The FSB, which is the main successor to the Soviet-era KGB, also said that it had prevented Ukrainian attacks in Moscow and the western Russian city of Bryansk.
Ukraine has not officially confirmed its involvement in the bridge blast, but some officials have celebrated the damage.
Senior Ukrainian official Oleksiy Danilov, joked that the explosion was a birthday present to Mr Putin, who turned 70 last Friday. The national security and defence council secretary posted a video of flames rising from the bridge alongside a clip of Marilyn Monroe singing “happy birthday Mr President” from a 1962 event in honour of John F Kennedy.
Mykhailo Podolyak, an adviser to President Zelenskyy, tweeted a photo of the damaged bridge and said: "Everything illegal must be destroyed, everything stolen must be returned to Ukraine, everything occupied by Russia must be expelled."
In retaliation for the blast, Russia pounded 10 cities in Ukraine with 83 missiles on Monday, killing at least 19 people and injuring more than 100. Kyiv was among the locations targeted for the first time in months, while the eastern city of Lviv, around 64 kilometres from the Polish border, also came under attack.
Maciej Wasik, Poland’s interior minister, said his government was inspecting bomb shelters to make sure they were fit for purpose, but insisted the checks were “routine”. Warsaw is preparing for the “darkest scenarios” regardless of how likely they are to occur, he said.
Power supply sites were also targeted in the widespread strikes.
At a televised meeting of Russia's Security Council on Monday, Mr Putin said the operation was retaliation for the Crimea bridge blast, which he said had been organised by Ukraine's secret services.
A spokesman for the main intelligence directorate of the Ukrainian Ministry of Defence, Andriy Yusov, rubbished the Russian accusations.

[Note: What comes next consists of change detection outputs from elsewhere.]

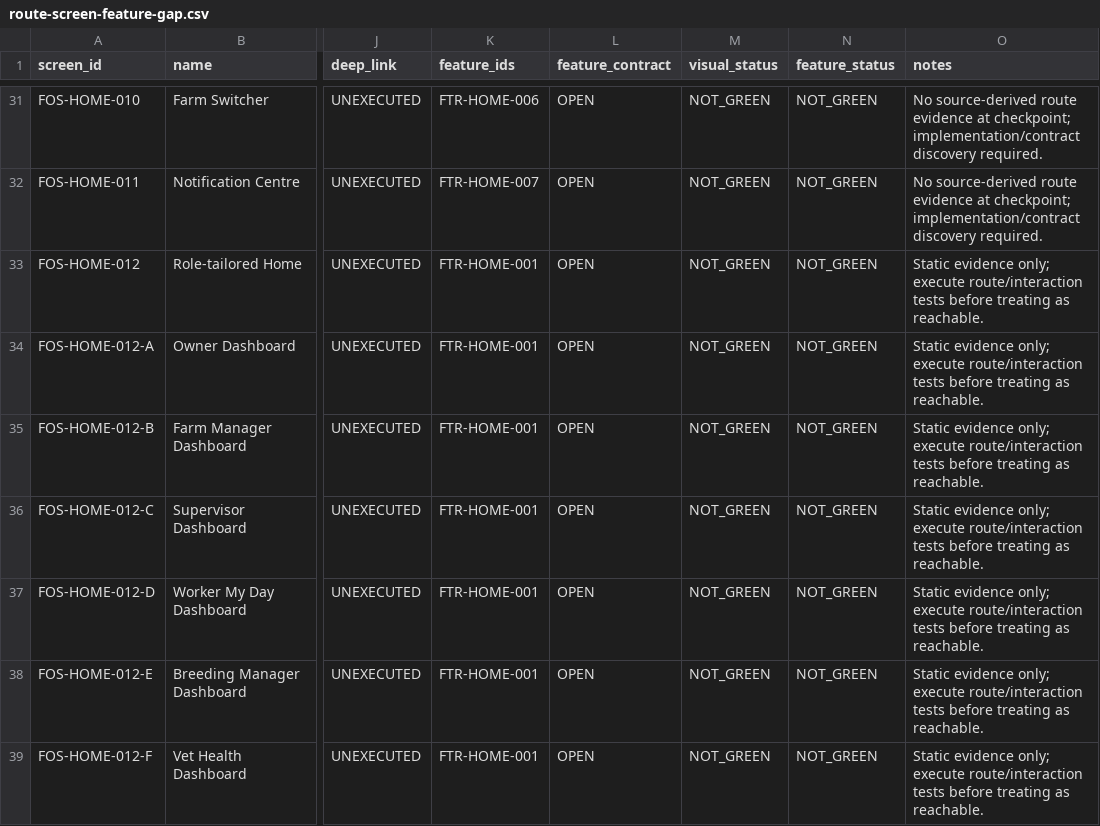
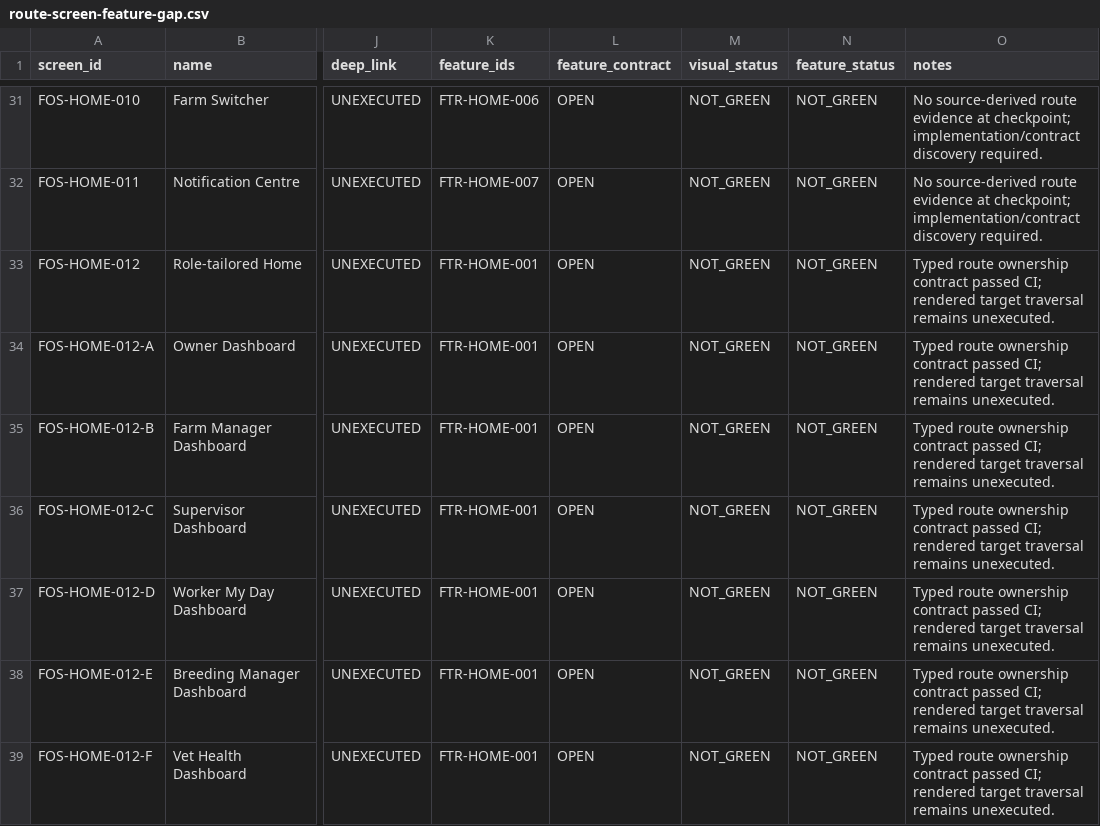
Before and after one commit to Vanguduza/goat-app, a CSV file: docs/ux/evidence/animal-farm-visual-lock/route-screen-feature-gap.csv, drawn as a sheet; only a part is shown, gaps mark what is left out; the diff covers the shown part only; the diff names each change by its address in the sheet, - before the commit and + after, or states it on an @@ line.

Commit message:
Phase 5C: certify existing code-backed route owners (#30)
* phase5c: expose existing route owners to executable evidence

* phase5c: enter zero-claim pending evidence state

* test: keep register route proof copy-independent

* phase5c: rebind pending evidence after route test fix

* phase5c: certify existing route owners

---------

Co-authored-by: Vanguduza <215922244+Vanguduza@users.noreply.github.com>

```diff
--- a/docs/ux/evidence/animal-farm-visual-lock/route-screen-feature-gap.csv
+++ b/docs/ux/evidence/animal-farm-visual-lock/route-screen-feature-gap.csv
-O33:O39 (notes): Static evidence only; execute route/interaction tests before treating as reachable.
+O33:O39 (notes): Typed route ownership contract passed CI; rendered target traversal remains unexecuted.
```
Also changed, not shown: 16 edited cells elsewhere in this file, 20 other files.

"All the activities of the FSB and [Russia's] Investigative Committee are nonsense," he was quoted in Ukrainian media saying. "They are fake structures which serve the Putin regime, so we're definitely not going to comment on their latest announcements."
Mr Zelenskyy on Tuesday appealed to wealthy western countries to help Kyiv create an “air shield”, telling G7 leaders that “millions of people would be grateful” for help fending off attacks from the sky. He said without such protection the Russian military “still has room for further escalation” after Monday's missile salvoes.

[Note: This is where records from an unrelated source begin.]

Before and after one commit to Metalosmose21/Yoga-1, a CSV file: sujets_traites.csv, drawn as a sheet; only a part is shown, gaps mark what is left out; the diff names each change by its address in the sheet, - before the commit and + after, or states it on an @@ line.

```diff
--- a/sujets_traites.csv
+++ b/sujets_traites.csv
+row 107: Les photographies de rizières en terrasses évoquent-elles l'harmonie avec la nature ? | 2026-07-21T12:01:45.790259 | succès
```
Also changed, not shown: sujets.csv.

Washington has pledged to increase shipments of air defences to Kyiv, while Germany promised delivery “in the coming days” of the first Iris-T missile shield reportedly capable of protecting a city.
In a week of marked escalation in the war, G7 leaders said that Belarus's plan to deploy joint forces with Russia constituted a new instance of “complicity” with Moscow, warning Minsk to “stop enabling” Russia's invasion.
Following talks with Mr Zelenskyy, G7 leaders said they would hold Mr Putin to account for attacks, but declined to specify how.
Before the G7 meeting, the Kremlin had already said it expected “confrontation” with the West to continue.
Russia followed up the missile launches at the start of the week with further aerial attacks on Tuesday.
Seven people were killed on Wednesday after Russian missiles hit a market in Avdiivka, a city in the eastern Ukrainian region of Donetsk.
Russians struck the central market, where many people were at that time," Pavlo Kyrylenko, regional governor of Donetsk, said. He said there was "no military logic" to the attack. He said it showed Moscow's "unbridled desire to kill as many people as possible" in Ukraine.